It was interesting to read Miriam's story, of course, "knowing" her as I do on this blog. The honest portrayal of your parents' marriage was fascinating, I would have liked to understand better how they over a very long time came back to each other emotionally.
You really have excellent reason to be proud. It also illuminates your own strength of conviction that I have seen on here, combined with non-judgment of other ways of being Jewish and a real sense for the practical aspects of "ad hoc" or mixed-up Jewish practice (I use these adjectives as praise, even if others might see them as pejorative).
Sorry to need two pastes to get this onto the blog. Mincing words is not my thing, I thought you both might appreciate my response even if it is a bit over-thorough. Congratulations, Miriam and thanks Ruchi.
Thanks, SBW, for taking the time to write such a thorough response. I have directed my mother here to read it, so perhaps she will chime in as well. (BTW, reviews on Amazon or Barnes & Noble are appreciated.)

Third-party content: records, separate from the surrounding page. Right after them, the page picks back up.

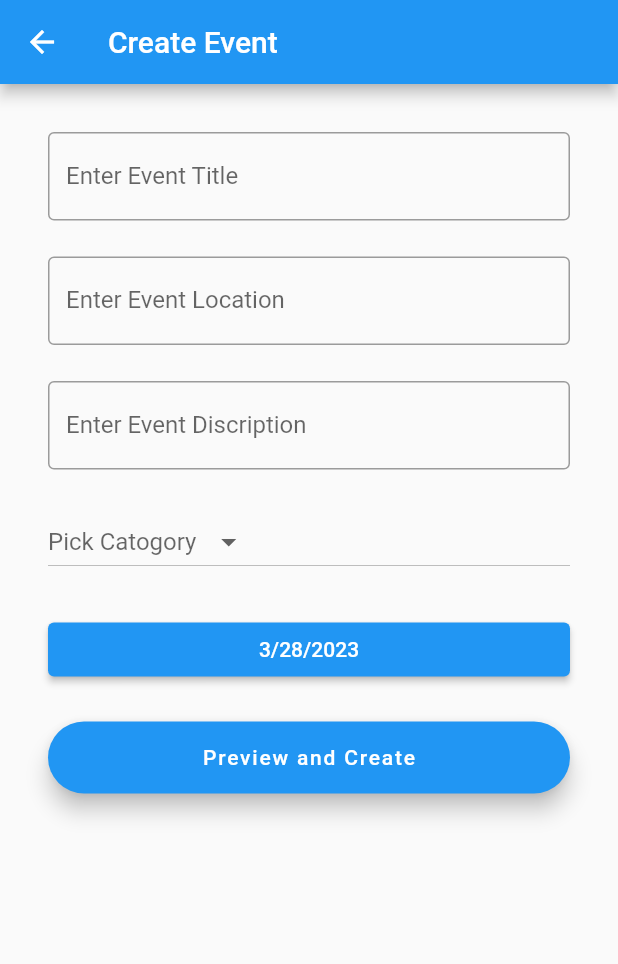
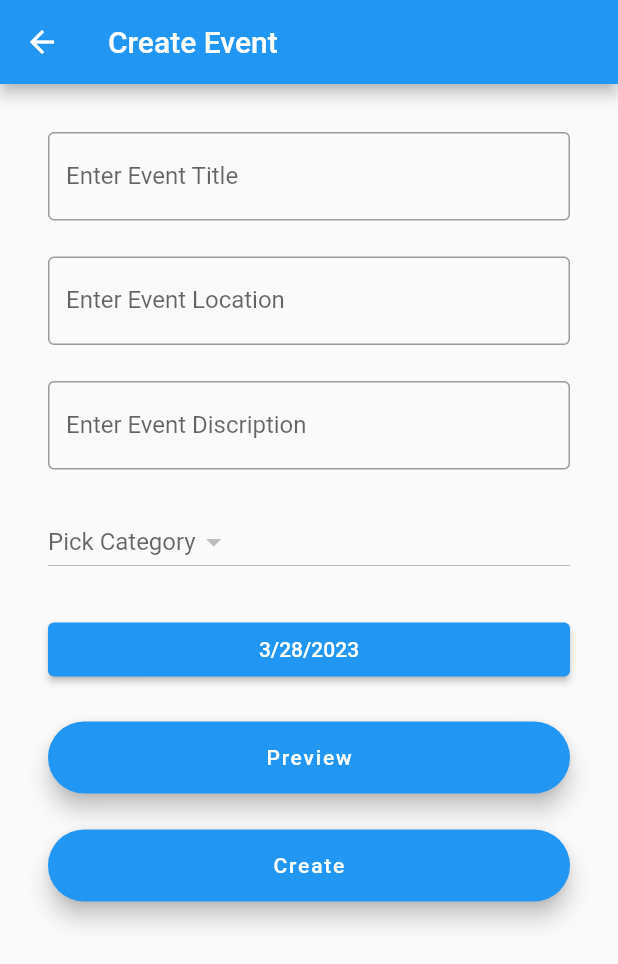
Before and after one commit to YukiHinana/GTEvents, a Flutter app: the CreateEvent screen opened directly, on a phone screen of 412 x 824 dp. Shown: the top 964 px of the screen. Run offline on Flutter 3.47's test engine with Material 2 defaults, Android fonts, the phone set to English and light mode, and no system bars; our stand-ins replace flutter_redux, go_router, redux, shared_preferences; accounts and stored records are empty; network calls fail.

Commit message:
create event function, delete saved token when switch to a different test machine address

```diff
--- a/frontend/lib/component/sidebar.dart
+++ b/frontend/lib/component/sidebar.dart
@@ -47,7 +47,7 @@ class _UserSideBar extends State<UserSideBar> {
                   decoration: const BoxDecoration(
                     color: Colors.blueAccent,
                   ),
-                  child: Text(appState.userInfo?.username??"unknown"),
+                  child: Text(appState.userInfo?.username??""),
                 ),
                 ListTile(
                   title: appState.token == null ? const Text('Login') : const Text('View Profile'),
@@ -79,7 +79,7 @@ class _UserSideBar extends State<UserSideBar> {
                       re.then((value) async {
                         if (value.statusCode == 200) {
                           StoreProvider.of<AppState>(context).dispatch(SetTokenAction(null));
-                          StoreProvider.of<AppState>(context).dispatch(SetUsernameAction("unknown"));
+                          StoreProvider.of<AppState>(context).dispatch(SetUsernameAction(null));
                           final Future<SharedPreferences> prefs = SharedPreferences.getInstance();
                           (await prefs).setString("token", "");
                         }
--- a/frontend/lib/config.dart
+++ b/frontend/lib/config.dart
@@ -3,8 +3,8 @@ import 'package:redux/redux.dart';
 
 //change URL to your local ip to run
 class Config {
-  static const baseURL = "http://3.145.83.83:8080";
-  // static const baseURL = "http://localhost:8080";
+  // static const baseURL = "http://3.145.83.83:8080";
+  static const baseURL = "http://localhost:8080";
 }
 //User infor entity
 class UserInfo {
--- a/frontend/lib/createEvent.dart
+++ b/frontend/lib/createEvent.dart
@@ -1,17 +1,53 @@
+
+import 'dart:convert';
+
 import 'package:flutter/material.dart';
+import 'package:flutter_redux/flutter_redux.dart';
+import 'package:http/http.dart' as http;
+
+import 'config.dart';
+import 'event.dart';
 
 class CreateEvent extends StatefulWidget{
-  CreateEvent({ Key? key }) : super(key: key);
+  const CreateEvent({ Key? key }) : super(key: key);
 
   @override
-  _CreateEventState createState() => _CreateEventState();
+  State<CreateEvent> createState() => _CreateEventState();
 }
+
 class _CreateEventState extends State<CreateEvent>{
-  //Variables
-  final catagoryItems = ['Outdoor Sports', 'Indoor Sports', 'Social', 'Food', 'Club'];
-  String? value;
+  // tag value
+  int? value;
   //DateTime currentDate = DateTime.now();
   DateTime dateTime = DateTime(2023, 03, 28);
+  late TextEditingController _eventTitleController;
+  late TextEditingController _eventLocationController;
+  late TextEditingController _eventDescriptionController;
+
+  @override
+  void initState() {
+    super.initState();
+    _eventTitleController = TextEditingController();
+    _eventLocationController = TextEditingController();
+    _eventDescriptionController = TextEditingController();
+  }
+
+  Future<http.Response> submitCreateEventRequest(String? token) async {
+    var createEventRequest = json.encode(
+        {
+          'title': _eventTitleController.text,
+          'location': _eventLocationController.text,
+          'description': _eventDescriptionController.text,
+          'tagIds': value == null ? [] : [value]
+        }
+    );
+    var response = await http.post(
+        Uri.parse('${Config.baseURL}/events/events'),
+        headers: {"Content-Type": "application/json", "Authorization": token??""},
+        body: createEventRequest
+    );
+    return response;
+  }
 
   @override
   Widget build(BuildContext context) {
@@ -26,9 +62,11 @@ class _CreateEventState extends State<CreateEvent>{
           const SizedBox(height: 24),
           buildEventDiscriptionField(),
           const SizedBox(height: 24),
-          buildCatagoryPicker(),
+          buildCategoryPicker(),
           const SizedBox(height: 24),
           buildDatePicker(),
+          const SizedBox(height: 24),
+          previewCreateEvent(),
           const SizedBox(height: 24),
           buildCreateEvent(),
 
@@ -42,6 +80,7 @@ class _CreateEventState extends State<CreateEvent>{
       labelText: 'Enter Event Title',
       border: OutlineInputBorder(),
     ),
+    controller: _eventTitleController,
   );
 
 
@@ -50,26 +89,48 @@ class _CreateEventState extends State<CreateEvent>{
       labelText: 'Enter Event Location',
       border: OutlineInputBorder(),
     ),
+    controller: _eventLocationController,
   );
 
-  Widget buildCatagoryPicker() => DropdownButton<String>(
-    hint: Text('Pick Catogory'),
-    value: value,
-    items: catagoryItems.map((buildCatagoryItem)).toList(),
-    onChanged: (value) => setState(() => this.value = value),
-  );
-  DropdownMenuItem<String> buildCatagoryItem(String item) => DropdownMenuItem(
-    value: item,
-    child: Text(
-      item,
-    )
-  );
+  Future<List<Tag>> _getEventTags() async {
+    var response = await http.get(
+      Uri.parse('${Config.baseURL}/tags/'),
+      headers: {"Content-Type": "application/json"},
+    );
+    List<Tag> eventTagList = [];
+    if (response.statusCode == 200) {
+      for (var i in jsonDecode(response.body)['data']) {
+        Map<String, dynamic> map = Map<String, dynamic>.from(i);
+        eventTagList.add(Tag(map['id'], map['name']));
+      }
+    }
+    return eventTagList;
+  }
+
+  Widget buildCategoryPicker() =>
+      FutureBuilder<List<Tag>>(
+        future: _getEventTags(),
+        builder: (context, snapshot) {
+          return DropdownButton<int>(
+            hint: const Text('Pick Category'),
+            value: value,
+            items: snapshot.data?.map((e) => DropdownMenuItem<int>(
+              value: e.tagId,
+              child: Text(e.name),
+            )).toList(),
+            onChanged: (selectedValue) {
+              setState(() => value = selectedValue);
+            }
+          );
+        }
+      );
 
   Widget buildEventDiscriptionField() => TextField(
     decoration: InputDecoration(
       labelText: 'Enter Event Discription',
       border: OutlineInputBorder(),
     ),
+     controller: _eventDescriptionController,
      keyboardType: TextInputType.multiline,
      maxLines: null,
   );
@@ -91,11 +152,20 @@ class _CreateEventState extends State<CreateEvent>{
     lastDate: DateTime(2100),
   );
 
-  Widget buildCreateEvent() => FloatingActionButton.extended(
+  Widget previewCreateEvent() => FloatingActionButton.extended(
+    heroTag: "preview",
     onPressed: () {
 
     },
-    label: const Text("Preview and Create")
+    label: const Text("Preview")
   );
 
+  Widget buildCreateEvent() => FloatingActionButton.extended(
+    heroTag: "create",
+      onPressed: () {
+        var token = StoreProvider.of<AppState>(context).state.token;
+        submitCreateEventRequest(token);
+      },
+      label: const Text("Create")
+  );
 }
--- a/frontend/lib/event.dart
+++ b/frontend/lib/event.dart
@@ -25,3 +25,17 @@ class Event {
     // return '{ $eventId, $title, $author, $body }';
   }
 }
+
+class Tag {
+  int tagId;
+  String name;
+  Tag(this.tagId, this.name);
+  factory Tag.fromJson(dynamic json) {
+    return Tag(json['id'] as int, json['name'] as String);
+  }
+//change the variables to string
+  @override
+  String toString() {
+    return'{$tagId, $name}';
+  }
+}
--- a/frontend/lib/login.dart
+++ b/frontend/lib/login.dart
@@ -8,7 +8,7 @@ import 'package:http/http.dart' as http;
 import 'config.dart';
 
 //Login Page get request and checking token and usernames
-Future<String> handleFindUsernameByTokenRequest(String token) async {
+Future<String?> handleFindUsernameByTokenRequest(String token) async {
   var response = await http.get(
     Uri.parse('${Config.baseURL}/account/find'),
     headers: {"Content-Type": "application/json", "Authorization": token},
@@ -16,7 +16,7 @@ Future<String> handleFindUsernameByTokenRequest(String token) async {
   if (response.statusCode == 200) {
     return jsonDecode(response.body)['data']['username'];
   }
-  return "unknown";
+  return null;
 }
 
 class MyLoginPage extends StatefulWidget {
--- a/frontend/pubspec.yaml
+++ b/frontend/pubspec.yaml
@@ -47,7 +47,6 @@ dependencies:
   image_picker: ^0.8.6+1
   localstorage: ^4.0.1+2
   flutter_redux: ^0.10.0
-  dart_style: ^2.3.0
 
 dev_dependencies:
   flutter_test:
```
Also changed, not shown: frontend/lib/homeScreen.dart (+12 -4 lines), frontend/pubspec.lock, 2 other files.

You are absolutely correct that O Judaism, both in America and worldwide, has more historical shifts than the community currently tends to acknowledge. What was considered "good enough" to Orthodox rabbis like my former FIL in the '50s and '60s would be totally unacceptable in most American communities today. Much of what I was taught in the '70s and '80s is considered too liberal now. All of which is why I have no interest in keeping up with the Cohens, so to speak. And of course, as you point out, my parents' jumbled journey is also why I don't care about fitting into sociological boxes. My Jewish observance is based on me and my relationship to God, Torah, halachah, Jewish tradition, and Jewish history. I try to keep the influence of peer pressure and how others define O Judaism to a minimum. The result is that my children are mavericks.

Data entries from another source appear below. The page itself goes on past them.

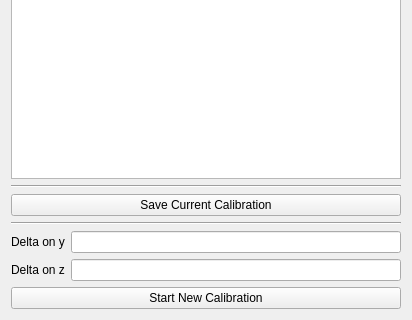
Old version of the form gui/ui_files/camera_calibration.ui in the repository natxo14/mxcube; both pictures show x 0 to 412 and y 195 to 515 of the 412 by 515 pixel window.
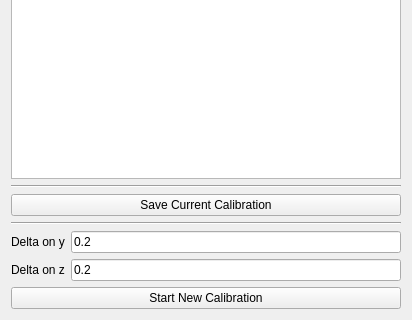
New version of the form.

```diff
--- a/gui/ui_files/camera_calibration.ui
+++ b/gui/ui_files/camera_calibration.ui
@@ -66,7 +66,11 @@
         </widget>
        </item>
        <item>
-        <widget class="QLineEdit" name="delta_y_textbox"/>
+        <widget class="QLineEdit" name="delta_y_textbox">
+         <property name="text">
+          <string>0.2</string>
+         </property>
+        </widget>
        </item>
       </layout>
      </item>
@@ -80,7 +84,11 @@
         </widget>
        </item>
        <item>
-        <widget class="QLineEdit" name="delta_z_textbox"/>
+        <widget class="QLineEdit" name="delta_z_textbox">
+         <property name="text">
+          <string>0.2</string>
+         </property>
+        </widget>
        </item>
       </layout>
      </item>
```
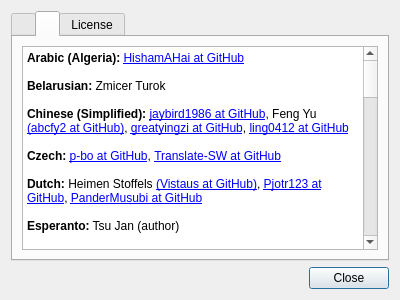
Before: the Qt Designer form Kvantum/kvantummanager/about.ui in tsujan/Kvantum, drawn with Qt 5.
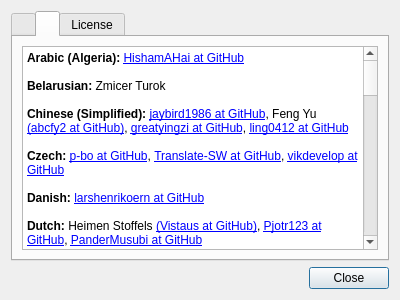
After: the same form once the commit is applied. The open tabs and pages were chosen to show the change.

```diff
--- a/Kvantum/kvantummanager/about.ui
+++ b/Kvantum/kvantummanager/about.ui
@@ -103,7 +103,9 @@
 &lt;p style=&quot;-qt-paragraph-type:empty; margin-top:0px; margin-bottom:0px; margin-left:0px; margin-right:0px; -qt-block-indent:0; text-indent:0px;&quot;&gt;&lt;br /&gt;&lt;/p&gt;
 &lt;p style=&quot; margin-top:0px; margin-bottom:0px; margin-left:0px; margin-right:0px; -qt-block-indent:0; text-indent:0px;&quot;&gt;&lt;span style=&quot; font-weight:600;&quot;&gt;Chinese (Simplified):&lt;/span&gt; &lt;a href=&quot;https://github.com/jaybird1986&quot;&gt;jaybird1986 at GitHub&lt;/a&gt;, Feng Yu &lt;a href=&quot;https://github.com/abcfy2&quot;&gt;(abcfy2 at GitHub)&lt;/a&gt;, &lt;a href=&quot;https://github.com/greatyingzi&quot;&gt;greatyingzi at GitHub&lt;/a&gt;, &lt;a href=&quot;https://github.com/ling0412&quot;&gt;ling0412 at GitHub&lt;/a&gt;&lt;/p&gt;
 &lt;p style=&quot;-qt-paragraph-type:empty; margin-top:0px; margin-bottom:0px; margin-left:0px; margin-right:0px; -qt-block-indent:0; text-indent:0px;&quot;&gt;&lt;br /&gt;&lt;/p&gt;
-&lt;p style=&quot; margin-top:0px; margin-bottom:0px; margin-left:0px; margin-right:0px; -qt-block-indent:0; text-indent:0px;&quot;&gt;&lt;span style=&quot; font-weight:600;&quot;&gt;Czech:&lt;/span&gt; &lt;a href=&quot;https://github.com/p-bo&quot;&gt;p-bo at GitHub&lt;/a&gt;, &lt;a href=&quot;https://github.com/Translate-SW&quot;&gt;Translate-SW at GitHub&lt;/a&gt;&lt;/p&gt;
+&lt;p style=&quot; margin-top:0px; margin-bottom:0px; margin-left:0px; margin-right:0px; -qt-block-indent:0; text-indent:0px;&quot;&gt;&lt;span style=&quot; font-weight:600;&quot;&gt;Czech:&lt;/span&gt; &lt;a href=&quot;https://github.com/p-bo&quot;&gt;p-bo at GitHub&lt;/a&gt;, &lt;a href=&quot;https://github.com/Translate-SW&quot;&gt;Translate-SW at GitHub&lt;/a&gt;, &lt;a href=&quot;https://github.com/vikdevelop&quot;&gt;vikdevelop at GitHub&lt;/a&gt;&lt;/p&gt;
+&lt;p style=&quot;-qt-paragraph-type:empty; margin-top:0px; margin-bottom:0px; margin-left:0px; margin-right:0px; -qt-block-indent:0; text-indent:0px;&quot;&gt;&lt;br /&gt;&lt;/p&gt;
+&lt;p style=&quot; margin-top:0px; margin-bottom:0px; margin-left:0px; margin-right:0px; -qt-block-indent:0; text-indent:0px;&quot;&gt;&lt;span style=&quot; font-weight:600;&quot;&gt;Danish:&lt;/span&gt; &lt;a href=&quot;https://github.com/larshenrikoern&quot;&gt;larshenrikoern at GitHub&lt;/a&gt;&lt;/p&gt;
 &lt;p style=&quot;-qt-paragraph-type:empty; margin-top:0px; margin-bottom:0px; margin-left:0px; margin-right:0px; -qt-block-indent:0; text-indent:0px;&quot;&gt;&lt;br /&gt;&lt;/p&gt;
 &lt;p style=&quot; margin-top:0px; margin-bottom:0px; margin-left:0px; margin-right:0px; -qt-block-indent:0; text-indent:0px;&quot;&gt;&lt;span style=&quot; font-weight:600;&quot;&gt;Dutch:&lt;/span&gt; Heimen Stoffels &lt;a href=&quot;https://github.com/Vistaus&quot;&gt;&lt;span;&gt;(Vistaus at GitHub)&lt;/span&gt;&lt;/a&gt;, &lt;a href=&quot;https://github.com/Pjotr123&quot;&gt;&lt;span;&gt;Pjotr123 at GitHub&lt;/span&gt;&lt;/a&gt;, &lt;a href=&quot;https://github.com/PanderMusubi&quot;&gt;PanderMusubi at GitHub&lt;/a&gt;&lt;/p&gt;
 &lt;p style=&quot;-qt-paragraph-type:empty; margin-top:0px; margin-bottom:0px; margin-left:0px; margin-right:0px; -qt-block-indent:0; text-indent:0px;&quot;&gt;&lt;br /&gt;&lt;/p&gt;
```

On NPR this morning I heard an interview with someone in the Middle East (didn't catch the intro to know exactly where) who was mourning a recently killed child. The man said he used to think about his dead son 100% of the time, but now it is only 80%. The interviewer asked if he could imagine a time when it would only be 50%, then 25%, then 0%. I laughed at that. I know that in time his loss will fill less and less of his conscious thoughts, but it will never reach 0%. A parent never forgets a child (and a sibling never forgets a sibling).
I have two responses to your comment about my parents' marriage (and they would probably each respond to it differently from me). One element to patching things back together was the effort and input of a very good therapist. (I haven't reread that section of the book in a while, so I don't know if my mom mentions that.) And the other is a meme that circulates on Facebook occasionally: a picture of an elderly couple with the caption "We got married in a time when if something was broken, you fixed it instead of throwing it out." I think my parents were committed to the concept of being married for life and kept reaching towards that ideal. They accepted each other's flaws, didn't force beliefs on each other, and found ways to live parallel as well as intertwined lives. And they are grateful to have achieved it as they face my mother's terminal cancer together.
Thanks again for your response. I hope we can still be "friends" now that you know many of my darkest secrets 😉
SBW, I am really impressed that you took the time to acquire, read, and review. Really enjoyed reading both of your responses. Lots to think about.